=== DATA SUPPLIED ===
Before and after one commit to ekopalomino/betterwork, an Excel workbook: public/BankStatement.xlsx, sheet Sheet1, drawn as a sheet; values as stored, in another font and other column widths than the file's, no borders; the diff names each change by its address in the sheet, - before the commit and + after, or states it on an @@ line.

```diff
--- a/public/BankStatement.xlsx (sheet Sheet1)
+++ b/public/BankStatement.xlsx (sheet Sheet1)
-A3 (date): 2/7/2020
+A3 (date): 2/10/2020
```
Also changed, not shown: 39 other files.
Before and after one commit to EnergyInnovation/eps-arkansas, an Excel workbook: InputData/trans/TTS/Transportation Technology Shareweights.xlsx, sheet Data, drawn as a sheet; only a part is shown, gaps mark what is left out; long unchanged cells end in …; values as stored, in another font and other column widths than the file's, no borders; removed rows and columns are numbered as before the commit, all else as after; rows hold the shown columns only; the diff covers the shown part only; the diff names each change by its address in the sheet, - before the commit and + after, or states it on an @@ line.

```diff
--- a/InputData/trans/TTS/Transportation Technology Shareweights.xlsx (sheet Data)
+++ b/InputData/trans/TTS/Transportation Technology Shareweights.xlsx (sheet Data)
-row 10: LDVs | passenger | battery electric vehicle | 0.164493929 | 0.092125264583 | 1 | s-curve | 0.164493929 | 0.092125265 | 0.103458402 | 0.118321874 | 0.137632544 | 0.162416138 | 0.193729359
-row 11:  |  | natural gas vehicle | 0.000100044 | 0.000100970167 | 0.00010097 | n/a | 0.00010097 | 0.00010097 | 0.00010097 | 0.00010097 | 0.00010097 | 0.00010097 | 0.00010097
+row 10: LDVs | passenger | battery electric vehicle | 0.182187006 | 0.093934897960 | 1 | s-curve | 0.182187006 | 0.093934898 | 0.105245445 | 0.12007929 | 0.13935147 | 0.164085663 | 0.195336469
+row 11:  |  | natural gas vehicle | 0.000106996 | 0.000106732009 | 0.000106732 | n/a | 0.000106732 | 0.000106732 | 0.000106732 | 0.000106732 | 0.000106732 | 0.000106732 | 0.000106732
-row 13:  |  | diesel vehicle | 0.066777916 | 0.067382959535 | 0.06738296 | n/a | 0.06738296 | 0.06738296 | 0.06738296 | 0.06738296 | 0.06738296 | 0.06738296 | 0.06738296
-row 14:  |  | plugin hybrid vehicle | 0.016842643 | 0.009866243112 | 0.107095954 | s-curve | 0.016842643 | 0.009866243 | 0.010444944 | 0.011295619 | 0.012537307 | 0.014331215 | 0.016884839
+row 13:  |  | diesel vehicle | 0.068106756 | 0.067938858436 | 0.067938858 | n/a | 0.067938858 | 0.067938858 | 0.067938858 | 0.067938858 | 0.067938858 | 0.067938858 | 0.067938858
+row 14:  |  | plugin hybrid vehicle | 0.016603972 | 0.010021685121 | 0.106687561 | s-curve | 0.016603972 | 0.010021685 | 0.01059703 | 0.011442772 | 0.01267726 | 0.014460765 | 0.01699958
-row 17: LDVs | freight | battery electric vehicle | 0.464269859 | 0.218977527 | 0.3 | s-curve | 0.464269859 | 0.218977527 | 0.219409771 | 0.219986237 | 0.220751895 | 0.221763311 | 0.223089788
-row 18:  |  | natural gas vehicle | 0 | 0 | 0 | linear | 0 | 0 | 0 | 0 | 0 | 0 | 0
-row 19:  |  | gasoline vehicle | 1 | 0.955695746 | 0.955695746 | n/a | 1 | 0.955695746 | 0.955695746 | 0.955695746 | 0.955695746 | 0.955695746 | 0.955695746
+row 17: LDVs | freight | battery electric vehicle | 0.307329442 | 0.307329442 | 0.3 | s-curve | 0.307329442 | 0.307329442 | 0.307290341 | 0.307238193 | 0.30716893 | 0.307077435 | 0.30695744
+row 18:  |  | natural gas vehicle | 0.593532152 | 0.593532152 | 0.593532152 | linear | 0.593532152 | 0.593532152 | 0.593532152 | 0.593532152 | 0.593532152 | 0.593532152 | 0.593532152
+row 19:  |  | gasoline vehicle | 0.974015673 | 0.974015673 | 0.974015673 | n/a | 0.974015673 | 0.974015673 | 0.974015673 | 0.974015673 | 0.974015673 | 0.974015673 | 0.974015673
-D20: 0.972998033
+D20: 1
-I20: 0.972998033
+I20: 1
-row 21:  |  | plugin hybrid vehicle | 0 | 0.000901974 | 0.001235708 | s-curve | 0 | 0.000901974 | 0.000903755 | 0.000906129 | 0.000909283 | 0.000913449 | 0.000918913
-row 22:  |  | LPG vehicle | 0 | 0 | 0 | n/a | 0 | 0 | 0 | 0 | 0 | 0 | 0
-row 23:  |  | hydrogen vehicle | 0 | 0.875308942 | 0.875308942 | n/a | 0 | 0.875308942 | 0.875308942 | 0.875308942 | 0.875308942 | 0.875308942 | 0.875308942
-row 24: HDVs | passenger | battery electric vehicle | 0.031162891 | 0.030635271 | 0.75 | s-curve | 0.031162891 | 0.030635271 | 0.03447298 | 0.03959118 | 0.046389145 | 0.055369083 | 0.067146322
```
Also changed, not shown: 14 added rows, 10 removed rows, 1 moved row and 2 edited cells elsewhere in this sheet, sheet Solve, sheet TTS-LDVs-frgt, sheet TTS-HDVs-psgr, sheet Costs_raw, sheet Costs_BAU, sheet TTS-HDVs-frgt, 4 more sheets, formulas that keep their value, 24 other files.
===
REQUIRED ACTION. Your task is to print all of the records exactly.

RESPONSE AREA.
Before and after one commit to ekopalomino/betterwork, an Excel workbook: public/BankStatement.xlsx, sheet Sheet1, drawn as a sheet; values as stored, in another font and other column widths than the file's, no borders; the diff names each change by its address in the sheet, - before the commit and + after, or states it on an @@ line.

```diff
--- a/public/BankStatement.xlsx (sheet Sheet1)
+++ b/public/BankStatement.xlsx (sheet Sheet1)
-A3 (date): 2/7/2020
+A3 (date): 2/10/2020
```
Also changed, not shown: 39 other files.
Before and after one commit to EnergyInnovation/eps-arkansas, an Excel workbook: InputData/trans/TTS/Transportation Technology Shareweights.xlsx, sheet Data, drawn as a sheet; only a part is shown, gaps mark what is left out; long unchanged cells end in …; values as stored, in another font and other column widths than the file's, no borders; removed rows and columns are numbered as before the commit, all else as after; rows hold the shown columns only; the diff covers the shown part only; the diff names each change by its address in the sheet, - before the commit and + after, or states it on an @@ line.

```diff
--- a/InputData/trans/TTS/Transportation Technology Shareweights.xlsx (sheet Data)
+++ b/InputData/trans/TTS/Transportation Technology Shareweights.xlsx (sheet Data)
-row 10: LDVs | passenger | battery electric vehicle | 0.164493929 | 0.092125264583 | 1 | s-curve | 0.164493929 | 0.092125265 | 0.103458402 | 0.118321874 | 0.137632544 | 0.162416138 | 0.193729359
-row 11:  |  | natural gas vehicle | 0.000100044 | 0.000100970167 | 0.00010097 | n/a | 0.00010097 | 0.00010097 | 0.00010097 | 0.00010097 | 0.00010097 | 0.00010097 | 0.00010097
+row 10: LDVs | passenger | battery electric vehicle | 0.182187006 | 0.093934897960 | 1 | s-curve | 0.182187006 | 0.093934898 | 0.105245445 | 0.12007929 | 0.13935147 | 0.164085663 | 0.195336469
+row 11:  |  | natural gas vehicle | 0.000106996 | 0.000106732009 | 0.000106732 | n/a | 0.000106732 | 0.000106732 | 0.000106732 | 0.000106732 | 0.000106732 | 0.000106732 | 0.000106732
-row 13:  |  | diesel vehicle | 0.066777916 | 0.067382959535 | 0.06738296 | n/a | 0.06738296 | 0.06738296 | 0.06738296 | 0.06738296 | 0.06738296 | 0.06738296 | 0.06738296
-row 14:  |  | plugin hybrid vehicle | 0.016842643 | 0.009866243112 | 0.107095954 | s-curve | 0.016842643 | 0.009866243 | 0.010444944 | 0.011295619 | 0.012537307 | 0.014331215 | 0.016884839
+row 13:  |  | diesel vehicle | 0.068106756 | 0.067938858436 | 0.067938858 | n/a | 0.067938858 | 0.067938858 | 0.067938858 | 0.067938858 | 0.067938858 | 0.067938858 | 0.067938858
+row 14:  |  | plugin hybrid vehicle | 0.016603972 | 0.010021685121 | 0.106687561 | s-curve | 0.016603972 | 0.010021685 | 0.01059703 | 0.011442772 | 0.01267726 | 0.014460765 | 0.01699958
-row 17: LDVs | freight | battery electric vehicle | 0.464269859 | 0.218977527 | 0.3 | s-curve | 0.464269859 | 0.218977527 | 0.219409771 | 0.219986237 | 0.220751895 | 0.221763311 | 0.223089788
-row 18:  |  | natural gas vehicle | 0 | 0 | 0 | linear | 0 | 0 | 0 | 0 | 0 | 0 | 0
-row 19:  |  | gasoline vehicle | 1 | 0.955695746 | 0.955695746 | n/a | 1 | 0.955695746 | 0.955695746 | 0.955695746 | 0.955695746 | 0.955695746 | 0.955695746
+row 17: LDVs | freight | battery electric vehicle | 0.307329442 | 0.307329442 | 0.3 | s-curve | 0.307329442 | 0.307329442 | 0.307290341 | 0.307238193 | 0.30716893 | 0.307077435 | 0.30695744
+row 18:  |  | natural gas vehicle | 0.593532152 | 0.593532152 | 0.593532152 | linear | 0.593532152 | 0.593532152 | 0.593532152 | 0.593532152 | 0.593532152 | 0.593532152 | 0.593532152
+row 19:  |  | gasoline vehicle | 0.974015673 | 0.974015673 | 0.974015673 | n/a | 0.974015673 | 0.974015673 | 0.974015673 | 0.974015673 | 0.974015673 | 0.974015673 | 0.974015673
-D20: 0.972998033
+D20: 1
-I20: 0.972998033
+I20: 1
-row 21:  |  | plugin hybrid vehicle | 0 | 0.000901974 | 0.001235708 | s-curve | 0 | 0.000901974 | 0.000903755 | 0.000906129 | 0.000909283 | 0.000913449 | 0.000918913
-row 22:  |  | LPG vehicle | 0 | 0 | 0 | n/a | 0 | 0 | 0 | 0 | 0 | 0 | 0
-row 23:  |  | hydrogen vehicle | 0 | 0.875308942 | 0.875308942 | n/a | 0 | 0.875308942 | 0.875308942 | 0.875308942 | 0.875308942 | 0.875308942 | 0.875308942
-row 24: HDVs | passenger | battery electric vehicle | 0.031162891 | 0.030635271 | 0.75 | s-curve | 0.031162891 | 0.030635271 | 0.03447298 | 0.03959118 | 0.046389145 | 0.055369083 | 0.067146322
```
Also changed, not shown: 14 added rows, 10 removed rows, 1 moved row and 2 edited cells elsewhere in this sheet, sheet Solve, sheet TTS-LDVs-frgt, sheet TTS-HDVs-psgr, sheet Costs_raw, sheet Costs_BAU, sheet TTS-HDVs-frgt, 4 more sheets, formulas that keep their value, 24 other files.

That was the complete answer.